Already the market is on tenterhooks waiting for Gentle Ben Bernanke to chopper into Jackson Hole to deliver his annual state of the Fed address. It was at Jackson Hole last year where Bernanke laid the groundwork for what eventually became QE2 in early November of last year.
He’s been dealt a more difficult hand this year. He’s already “spent” (created) $600 bln in additional quantitative ease over the last year, bring the Fed’s balance sheet within shouting distance of $2 trln, with very little to show for it. Dipping his ladle in the same old well is unlikely to yield materially different results this time around, if you ask me.
He’s already used one of the tools he outlined before Congress about a month ago.
One option would be to provide more explicit guidance about the period over which the federal funds rate and the balance sheet would remain at their current levels. Another approach would be to initiate more securities purchases or to increase the average maturity of our holdings. The Federal Reserve could also reduce the 25 basis point rate of interest it pays to banks on their reserves, thereby putting downward pressure on short-term rates more generally.

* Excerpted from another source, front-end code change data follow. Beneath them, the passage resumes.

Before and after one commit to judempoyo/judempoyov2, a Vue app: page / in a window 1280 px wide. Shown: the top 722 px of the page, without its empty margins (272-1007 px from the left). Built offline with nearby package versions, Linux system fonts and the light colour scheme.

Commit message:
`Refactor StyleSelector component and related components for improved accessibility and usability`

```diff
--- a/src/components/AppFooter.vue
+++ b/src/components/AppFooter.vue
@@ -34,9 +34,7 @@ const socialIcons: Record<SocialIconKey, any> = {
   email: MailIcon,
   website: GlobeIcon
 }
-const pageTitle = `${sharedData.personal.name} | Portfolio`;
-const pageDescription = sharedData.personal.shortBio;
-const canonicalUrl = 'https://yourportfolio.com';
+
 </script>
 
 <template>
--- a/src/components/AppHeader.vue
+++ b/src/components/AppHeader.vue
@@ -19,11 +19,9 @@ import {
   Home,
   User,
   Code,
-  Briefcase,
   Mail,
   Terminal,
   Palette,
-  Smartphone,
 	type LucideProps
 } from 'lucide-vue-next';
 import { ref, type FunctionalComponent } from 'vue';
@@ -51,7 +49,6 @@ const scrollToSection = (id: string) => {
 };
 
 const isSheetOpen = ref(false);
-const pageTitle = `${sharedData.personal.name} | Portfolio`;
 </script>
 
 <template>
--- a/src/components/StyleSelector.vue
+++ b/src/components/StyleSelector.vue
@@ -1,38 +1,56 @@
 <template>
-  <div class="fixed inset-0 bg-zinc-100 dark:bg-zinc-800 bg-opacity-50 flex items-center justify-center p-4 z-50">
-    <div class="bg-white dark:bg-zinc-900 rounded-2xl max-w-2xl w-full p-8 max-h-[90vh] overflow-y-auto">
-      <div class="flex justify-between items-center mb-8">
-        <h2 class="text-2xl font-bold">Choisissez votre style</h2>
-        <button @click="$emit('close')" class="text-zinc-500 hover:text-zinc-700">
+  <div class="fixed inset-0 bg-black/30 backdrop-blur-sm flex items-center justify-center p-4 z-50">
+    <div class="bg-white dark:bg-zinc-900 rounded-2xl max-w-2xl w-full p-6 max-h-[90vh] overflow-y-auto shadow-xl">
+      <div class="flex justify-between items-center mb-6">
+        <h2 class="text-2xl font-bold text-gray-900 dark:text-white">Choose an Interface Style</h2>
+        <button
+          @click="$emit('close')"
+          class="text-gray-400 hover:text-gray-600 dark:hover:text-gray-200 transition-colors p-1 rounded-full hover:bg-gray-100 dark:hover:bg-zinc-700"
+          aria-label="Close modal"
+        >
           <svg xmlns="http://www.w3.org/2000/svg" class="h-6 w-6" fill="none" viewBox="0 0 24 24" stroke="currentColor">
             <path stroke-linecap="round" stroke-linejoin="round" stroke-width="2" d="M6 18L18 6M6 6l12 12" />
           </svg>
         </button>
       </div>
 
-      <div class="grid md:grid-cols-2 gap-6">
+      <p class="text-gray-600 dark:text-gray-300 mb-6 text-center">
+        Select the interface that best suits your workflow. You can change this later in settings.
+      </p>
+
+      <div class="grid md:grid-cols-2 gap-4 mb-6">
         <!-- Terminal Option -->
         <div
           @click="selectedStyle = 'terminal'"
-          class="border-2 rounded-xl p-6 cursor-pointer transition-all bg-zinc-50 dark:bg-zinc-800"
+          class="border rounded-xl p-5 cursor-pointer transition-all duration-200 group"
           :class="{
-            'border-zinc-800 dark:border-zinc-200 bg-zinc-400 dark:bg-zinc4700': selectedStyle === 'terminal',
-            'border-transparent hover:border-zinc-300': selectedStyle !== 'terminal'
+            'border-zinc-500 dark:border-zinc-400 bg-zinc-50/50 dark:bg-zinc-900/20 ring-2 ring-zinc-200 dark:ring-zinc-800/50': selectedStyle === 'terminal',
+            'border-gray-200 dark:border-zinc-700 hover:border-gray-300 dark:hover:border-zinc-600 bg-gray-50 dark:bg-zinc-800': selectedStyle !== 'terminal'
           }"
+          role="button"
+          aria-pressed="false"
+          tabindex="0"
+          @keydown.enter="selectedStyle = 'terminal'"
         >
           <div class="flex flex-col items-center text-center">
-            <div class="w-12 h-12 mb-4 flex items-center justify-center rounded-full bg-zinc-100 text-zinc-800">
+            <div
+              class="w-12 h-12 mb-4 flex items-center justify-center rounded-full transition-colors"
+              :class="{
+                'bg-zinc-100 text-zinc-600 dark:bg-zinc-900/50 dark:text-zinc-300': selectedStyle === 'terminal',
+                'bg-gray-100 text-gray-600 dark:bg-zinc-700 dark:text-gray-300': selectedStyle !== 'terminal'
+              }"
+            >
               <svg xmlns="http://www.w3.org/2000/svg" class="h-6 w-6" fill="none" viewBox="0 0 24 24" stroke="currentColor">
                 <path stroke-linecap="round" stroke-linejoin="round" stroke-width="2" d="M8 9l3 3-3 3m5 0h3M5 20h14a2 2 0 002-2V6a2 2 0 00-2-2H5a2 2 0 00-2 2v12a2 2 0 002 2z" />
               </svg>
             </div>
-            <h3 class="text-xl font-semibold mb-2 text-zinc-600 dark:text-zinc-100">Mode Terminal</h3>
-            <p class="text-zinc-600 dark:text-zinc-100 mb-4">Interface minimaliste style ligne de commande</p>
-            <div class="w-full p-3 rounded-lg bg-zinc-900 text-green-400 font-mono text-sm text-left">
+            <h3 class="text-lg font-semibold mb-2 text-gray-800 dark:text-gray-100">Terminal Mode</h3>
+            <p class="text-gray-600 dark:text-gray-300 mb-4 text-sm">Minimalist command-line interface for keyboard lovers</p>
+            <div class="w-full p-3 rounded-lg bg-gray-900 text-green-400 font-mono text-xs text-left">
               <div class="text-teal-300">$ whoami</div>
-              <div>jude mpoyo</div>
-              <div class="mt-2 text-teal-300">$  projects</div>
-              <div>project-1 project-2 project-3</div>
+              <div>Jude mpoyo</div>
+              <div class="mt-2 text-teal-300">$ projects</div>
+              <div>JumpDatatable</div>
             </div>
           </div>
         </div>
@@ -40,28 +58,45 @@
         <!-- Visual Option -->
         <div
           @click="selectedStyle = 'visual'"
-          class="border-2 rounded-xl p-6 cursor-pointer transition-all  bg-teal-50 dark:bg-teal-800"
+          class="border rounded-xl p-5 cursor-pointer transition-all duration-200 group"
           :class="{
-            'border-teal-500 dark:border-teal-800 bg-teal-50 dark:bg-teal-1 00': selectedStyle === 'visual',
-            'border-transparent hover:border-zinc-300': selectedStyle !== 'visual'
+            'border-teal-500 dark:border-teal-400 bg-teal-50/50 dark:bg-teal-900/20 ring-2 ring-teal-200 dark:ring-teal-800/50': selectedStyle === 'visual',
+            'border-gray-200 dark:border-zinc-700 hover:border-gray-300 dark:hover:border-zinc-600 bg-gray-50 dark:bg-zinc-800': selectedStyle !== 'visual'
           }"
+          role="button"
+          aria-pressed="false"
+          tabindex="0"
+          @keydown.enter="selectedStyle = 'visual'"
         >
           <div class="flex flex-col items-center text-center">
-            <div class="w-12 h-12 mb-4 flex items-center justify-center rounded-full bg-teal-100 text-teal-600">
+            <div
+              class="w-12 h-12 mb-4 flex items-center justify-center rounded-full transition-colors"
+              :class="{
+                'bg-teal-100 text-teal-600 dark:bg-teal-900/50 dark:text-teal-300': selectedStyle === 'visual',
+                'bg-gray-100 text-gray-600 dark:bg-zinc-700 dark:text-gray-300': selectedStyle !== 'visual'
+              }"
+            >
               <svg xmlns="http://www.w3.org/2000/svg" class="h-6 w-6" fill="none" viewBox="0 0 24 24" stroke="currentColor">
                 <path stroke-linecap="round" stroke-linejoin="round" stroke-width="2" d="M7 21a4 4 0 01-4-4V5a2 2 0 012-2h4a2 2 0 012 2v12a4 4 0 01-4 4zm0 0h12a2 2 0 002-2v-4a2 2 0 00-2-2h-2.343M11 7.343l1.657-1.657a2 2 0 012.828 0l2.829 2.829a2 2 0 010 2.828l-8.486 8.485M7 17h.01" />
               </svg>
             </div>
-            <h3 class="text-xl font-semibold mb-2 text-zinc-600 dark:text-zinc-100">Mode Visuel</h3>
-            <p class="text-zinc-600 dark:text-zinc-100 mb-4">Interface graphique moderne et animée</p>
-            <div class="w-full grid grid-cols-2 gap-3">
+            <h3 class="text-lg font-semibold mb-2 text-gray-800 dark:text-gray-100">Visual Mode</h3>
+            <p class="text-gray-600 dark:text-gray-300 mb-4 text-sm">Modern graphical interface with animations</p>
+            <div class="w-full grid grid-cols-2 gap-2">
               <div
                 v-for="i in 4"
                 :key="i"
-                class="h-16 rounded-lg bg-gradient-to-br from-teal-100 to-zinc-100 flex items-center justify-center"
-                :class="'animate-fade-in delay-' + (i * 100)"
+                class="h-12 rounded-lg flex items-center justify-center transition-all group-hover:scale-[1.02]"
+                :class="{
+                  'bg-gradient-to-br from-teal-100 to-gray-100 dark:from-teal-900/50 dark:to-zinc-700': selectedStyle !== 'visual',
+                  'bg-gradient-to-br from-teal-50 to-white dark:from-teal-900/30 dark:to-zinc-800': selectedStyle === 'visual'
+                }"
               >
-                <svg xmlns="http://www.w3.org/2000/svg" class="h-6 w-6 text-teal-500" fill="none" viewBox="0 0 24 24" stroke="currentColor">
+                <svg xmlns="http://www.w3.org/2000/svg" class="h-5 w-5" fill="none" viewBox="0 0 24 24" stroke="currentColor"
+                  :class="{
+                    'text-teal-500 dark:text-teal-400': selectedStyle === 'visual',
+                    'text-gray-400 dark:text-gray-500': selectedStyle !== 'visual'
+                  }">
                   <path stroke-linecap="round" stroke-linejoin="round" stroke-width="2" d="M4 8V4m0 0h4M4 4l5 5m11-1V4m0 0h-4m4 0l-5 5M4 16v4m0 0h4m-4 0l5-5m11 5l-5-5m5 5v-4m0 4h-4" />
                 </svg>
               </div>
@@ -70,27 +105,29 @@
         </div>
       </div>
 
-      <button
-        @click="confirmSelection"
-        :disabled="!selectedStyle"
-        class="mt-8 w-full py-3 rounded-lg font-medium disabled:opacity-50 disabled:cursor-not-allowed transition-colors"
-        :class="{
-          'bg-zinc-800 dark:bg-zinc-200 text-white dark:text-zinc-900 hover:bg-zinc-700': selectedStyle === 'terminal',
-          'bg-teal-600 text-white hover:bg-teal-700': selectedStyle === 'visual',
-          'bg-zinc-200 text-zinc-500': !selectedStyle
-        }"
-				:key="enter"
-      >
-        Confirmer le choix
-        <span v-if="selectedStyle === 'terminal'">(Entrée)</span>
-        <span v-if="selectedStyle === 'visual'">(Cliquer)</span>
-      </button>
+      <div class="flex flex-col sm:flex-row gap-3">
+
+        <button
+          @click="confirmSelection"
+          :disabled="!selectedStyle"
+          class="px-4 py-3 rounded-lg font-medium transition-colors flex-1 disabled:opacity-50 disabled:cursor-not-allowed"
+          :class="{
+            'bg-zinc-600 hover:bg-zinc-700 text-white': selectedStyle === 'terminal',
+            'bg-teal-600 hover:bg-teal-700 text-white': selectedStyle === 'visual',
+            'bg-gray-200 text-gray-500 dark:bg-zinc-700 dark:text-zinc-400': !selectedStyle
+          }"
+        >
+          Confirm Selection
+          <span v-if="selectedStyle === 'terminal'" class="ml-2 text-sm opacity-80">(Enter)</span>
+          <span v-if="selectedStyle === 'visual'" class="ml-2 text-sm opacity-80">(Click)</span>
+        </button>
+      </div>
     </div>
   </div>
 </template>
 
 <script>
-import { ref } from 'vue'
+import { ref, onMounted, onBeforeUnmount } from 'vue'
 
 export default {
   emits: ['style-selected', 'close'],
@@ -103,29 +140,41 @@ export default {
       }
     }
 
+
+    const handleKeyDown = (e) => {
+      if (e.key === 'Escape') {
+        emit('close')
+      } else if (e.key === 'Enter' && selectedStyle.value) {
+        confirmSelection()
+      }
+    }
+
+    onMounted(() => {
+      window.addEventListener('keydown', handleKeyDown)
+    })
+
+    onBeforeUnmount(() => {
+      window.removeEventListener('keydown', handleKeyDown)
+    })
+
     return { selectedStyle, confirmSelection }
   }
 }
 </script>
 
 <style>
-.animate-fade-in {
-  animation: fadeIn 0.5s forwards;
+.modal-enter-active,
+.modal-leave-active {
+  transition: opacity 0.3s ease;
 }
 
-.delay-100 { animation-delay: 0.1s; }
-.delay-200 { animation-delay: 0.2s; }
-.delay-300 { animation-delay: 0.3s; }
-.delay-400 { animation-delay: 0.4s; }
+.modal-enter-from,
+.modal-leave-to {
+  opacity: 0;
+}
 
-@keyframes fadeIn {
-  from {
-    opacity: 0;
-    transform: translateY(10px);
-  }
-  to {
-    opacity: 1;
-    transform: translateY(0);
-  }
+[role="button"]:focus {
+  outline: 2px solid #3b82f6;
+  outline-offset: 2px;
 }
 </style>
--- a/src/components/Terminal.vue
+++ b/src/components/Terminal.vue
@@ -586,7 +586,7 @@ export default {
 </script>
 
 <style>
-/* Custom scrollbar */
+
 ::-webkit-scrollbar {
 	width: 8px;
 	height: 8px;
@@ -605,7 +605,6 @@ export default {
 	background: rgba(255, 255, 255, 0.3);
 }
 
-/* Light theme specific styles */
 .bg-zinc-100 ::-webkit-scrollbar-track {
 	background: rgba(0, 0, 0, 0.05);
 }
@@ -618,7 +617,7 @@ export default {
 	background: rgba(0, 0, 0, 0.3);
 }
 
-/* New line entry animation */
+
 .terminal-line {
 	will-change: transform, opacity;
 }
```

At Jackson Hole, the market will be attuned for anything but QE3. With headline inflation above the Fed’s target and core inflation getting close, even Bernanke will be reluctant to buy more bonds.